Arizona County Official Challenged on Denying Abortions for Inmates
by Steven Ertelt
October 15, 2004
Phoenix, AZ (LifeNews.com) — An Arizona sheriff says pregnant inmates at the prison he operates should not be transported by prison officials for abortions. The decision is drawing a challenge from the ACLU and other abortion advocates.
Maricopa County Joe Arpaio, who is pro-life, says he only allows inmates to be transported for trips that are medically necessary and he says abortion is an elective procedure.
He doesn’t want to use taxpayer funds by having his staff take women to obtain abortions.
"I don’t run a taxi service from jail to an abortion clinic and back," Arpaio told the Associated Press. "Where do you draw the line?"
ACLU attorney Angie Polizzi told the Associated Press that her group believes abortion is a constitutional right that should not be revoked when a woman is jailed. Polizzi said she is concerned that some women must wait for weeks for a court order authorizing her to be transported to an abortion business.
Arpaio and the ACLU are battling over a woman who Arpaio refused to take to abortion facility in May. Though the woman eventually had an abortion, the ACLU is suing Arpaio to change his policy against transporting women.
Arpaio said fewer than three women a year request an abortion and 45 women out of the 1,000 in his prison are currently pregnant.
Several other counties in Arizona and nationwide have a similar policy.

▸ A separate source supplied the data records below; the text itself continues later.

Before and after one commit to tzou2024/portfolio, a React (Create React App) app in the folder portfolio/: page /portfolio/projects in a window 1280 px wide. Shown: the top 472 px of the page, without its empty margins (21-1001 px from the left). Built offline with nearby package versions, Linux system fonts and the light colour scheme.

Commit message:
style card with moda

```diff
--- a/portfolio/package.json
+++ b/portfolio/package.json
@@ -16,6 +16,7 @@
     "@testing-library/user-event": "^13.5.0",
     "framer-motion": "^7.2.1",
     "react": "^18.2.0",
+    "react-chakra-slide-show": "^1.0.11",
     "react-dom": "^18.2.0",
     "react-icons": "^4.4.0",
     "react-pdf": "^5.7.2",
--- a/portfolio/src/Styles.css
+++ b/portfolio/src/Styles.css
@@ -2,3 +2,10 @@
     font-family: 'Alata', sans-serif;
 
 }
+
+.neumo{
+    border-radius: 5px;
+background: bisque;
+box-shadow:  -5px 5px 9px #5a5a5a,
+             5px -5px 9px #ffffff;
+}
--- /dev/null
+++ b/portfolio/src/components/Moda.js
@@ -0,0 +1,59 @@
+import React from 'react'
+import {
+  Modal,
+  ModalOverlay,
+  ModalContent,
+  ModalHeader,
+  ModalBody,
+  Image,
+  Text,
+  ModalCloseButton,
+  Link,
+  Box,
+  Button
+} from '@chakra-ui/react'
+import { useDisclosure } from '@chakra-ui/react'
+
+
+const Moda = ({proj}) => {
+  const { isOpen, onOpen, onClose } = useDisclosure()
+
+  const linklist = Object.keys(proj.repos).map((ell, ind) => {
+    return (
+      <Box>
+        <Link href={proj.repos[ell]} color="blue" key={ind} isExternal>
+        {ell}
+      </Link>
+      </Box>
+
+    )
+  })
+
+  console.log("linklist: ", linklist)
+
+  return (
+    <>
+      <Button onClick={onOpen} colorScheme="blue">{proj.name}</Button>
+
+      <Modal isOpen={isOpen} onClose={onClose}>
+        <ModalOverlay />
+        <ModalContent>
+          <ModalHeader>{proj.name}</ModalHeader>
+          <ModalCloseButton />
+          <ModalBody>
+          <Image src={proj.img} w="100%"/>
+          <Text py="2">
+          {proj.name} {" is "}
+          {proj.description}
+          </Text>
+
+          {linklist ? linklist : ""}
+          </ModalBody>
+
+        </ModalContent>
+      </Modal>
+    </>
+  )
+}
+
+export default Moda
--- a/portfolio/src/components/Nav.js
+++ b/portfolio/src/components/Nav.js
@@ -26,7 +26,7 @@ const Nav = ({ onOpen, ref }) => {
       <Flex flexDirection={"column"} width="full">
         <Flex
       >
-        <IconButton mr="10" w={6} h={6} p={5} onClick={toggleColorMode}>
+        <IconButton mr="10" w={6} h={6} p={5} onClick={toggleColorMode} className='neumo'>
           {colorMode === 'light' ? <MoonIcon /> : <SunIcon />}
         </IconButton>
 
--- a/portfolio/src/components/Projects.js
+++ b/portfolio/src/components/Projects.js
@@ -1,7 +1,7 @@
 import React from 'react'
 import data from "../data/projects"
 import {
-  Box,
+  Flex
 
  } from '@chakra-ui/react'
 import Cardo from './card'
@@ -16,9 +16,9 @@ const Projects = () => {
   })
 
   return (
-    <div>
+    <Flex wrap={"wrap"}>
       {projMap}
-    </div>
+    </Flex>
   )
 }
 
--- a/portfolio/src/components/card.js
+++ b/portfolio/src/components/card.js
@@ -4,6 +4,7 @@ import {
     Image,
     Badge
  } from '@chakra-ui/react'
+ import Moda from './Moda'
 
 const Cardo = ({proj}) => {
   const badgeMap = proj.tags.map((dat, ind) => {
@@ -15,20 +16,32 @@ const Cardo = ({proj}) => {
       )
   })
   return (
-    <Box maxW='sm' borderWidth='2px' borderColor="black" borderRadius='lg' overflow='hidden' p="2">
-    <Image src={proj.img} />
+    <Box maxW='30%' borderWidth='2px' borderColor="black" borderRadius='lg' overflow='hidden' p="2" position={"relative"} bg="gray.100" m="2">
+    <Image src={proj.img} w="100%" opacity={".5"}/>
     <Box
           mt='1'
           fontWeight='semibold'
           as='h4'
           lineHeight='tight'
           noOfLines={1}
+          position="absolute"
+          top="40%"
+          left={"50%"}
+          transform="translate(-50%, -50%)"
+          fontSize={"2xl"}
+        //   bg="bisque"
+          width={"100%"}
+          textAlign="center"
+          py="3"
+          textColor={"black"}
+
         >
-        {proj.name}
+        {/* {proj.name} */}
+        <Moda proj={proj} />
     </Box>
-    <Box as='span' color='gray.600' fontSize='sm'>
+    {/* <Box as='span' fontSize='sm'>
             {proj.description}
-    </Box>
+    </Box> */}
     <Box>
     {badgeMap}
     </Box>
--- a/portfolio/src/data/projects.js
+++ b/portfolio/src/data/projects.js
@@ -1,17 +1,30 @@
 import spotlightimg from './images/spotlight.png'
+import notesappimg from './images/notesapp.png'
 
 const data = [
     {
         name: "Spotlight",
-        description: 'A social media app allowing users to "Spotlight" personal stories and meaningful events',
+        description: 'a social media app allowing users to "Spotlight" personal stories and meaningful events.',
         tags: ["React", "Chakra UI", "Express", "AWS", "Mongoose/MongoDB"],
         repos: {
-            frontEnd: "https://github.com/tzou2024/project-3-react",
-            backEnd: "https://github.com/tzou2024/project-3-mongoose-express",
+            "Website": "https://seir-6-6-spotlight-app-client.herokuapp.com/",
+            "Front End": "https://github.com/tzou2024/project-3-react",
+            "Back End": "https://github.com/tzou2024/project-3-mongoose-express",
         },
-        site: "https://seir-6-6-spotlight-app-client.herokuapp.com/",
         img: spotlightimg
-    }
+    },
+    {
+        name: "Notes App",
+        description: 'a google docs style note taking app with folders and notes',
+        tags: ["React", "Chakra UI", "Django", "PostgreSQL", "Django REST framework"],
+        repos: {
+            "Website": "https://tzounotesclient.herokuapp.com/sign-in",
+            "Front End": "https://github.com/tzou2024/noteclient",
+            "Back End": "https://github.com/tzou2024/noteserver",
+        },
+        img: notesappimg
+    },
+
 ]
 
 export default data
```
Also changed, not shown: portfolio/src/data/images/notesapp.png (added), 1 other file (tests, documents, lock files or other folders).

This isn’t the first time abortion advocates have fought to enable women in prison to have abortions.
A federal appeals court heard the case of a pregnant Louisiana inmate who sued the state because it denied her the ability to get an abortion. There, county officials said a law prohibited taxpayer-funding of abortions required the county to prohibit women from being transported for abortions.
Danna Schwab, an attorney for the parish government, told the court the woman’s rights had not been violated. "I don’t think you have a right to an abortion when you’re in jail," Schwab said.
Pro-life groups agree the pro-life law was applied correctly.
"Louisiana law recognizes that prisoners should be given medically necessary treatment," said Dorinda Bordlee an attorney with Americans United for Life. "However, pregnancy is not a disease and elective abortion is not medically necessary."
The 5th Circuit Court of Appeals eventually sided with the state.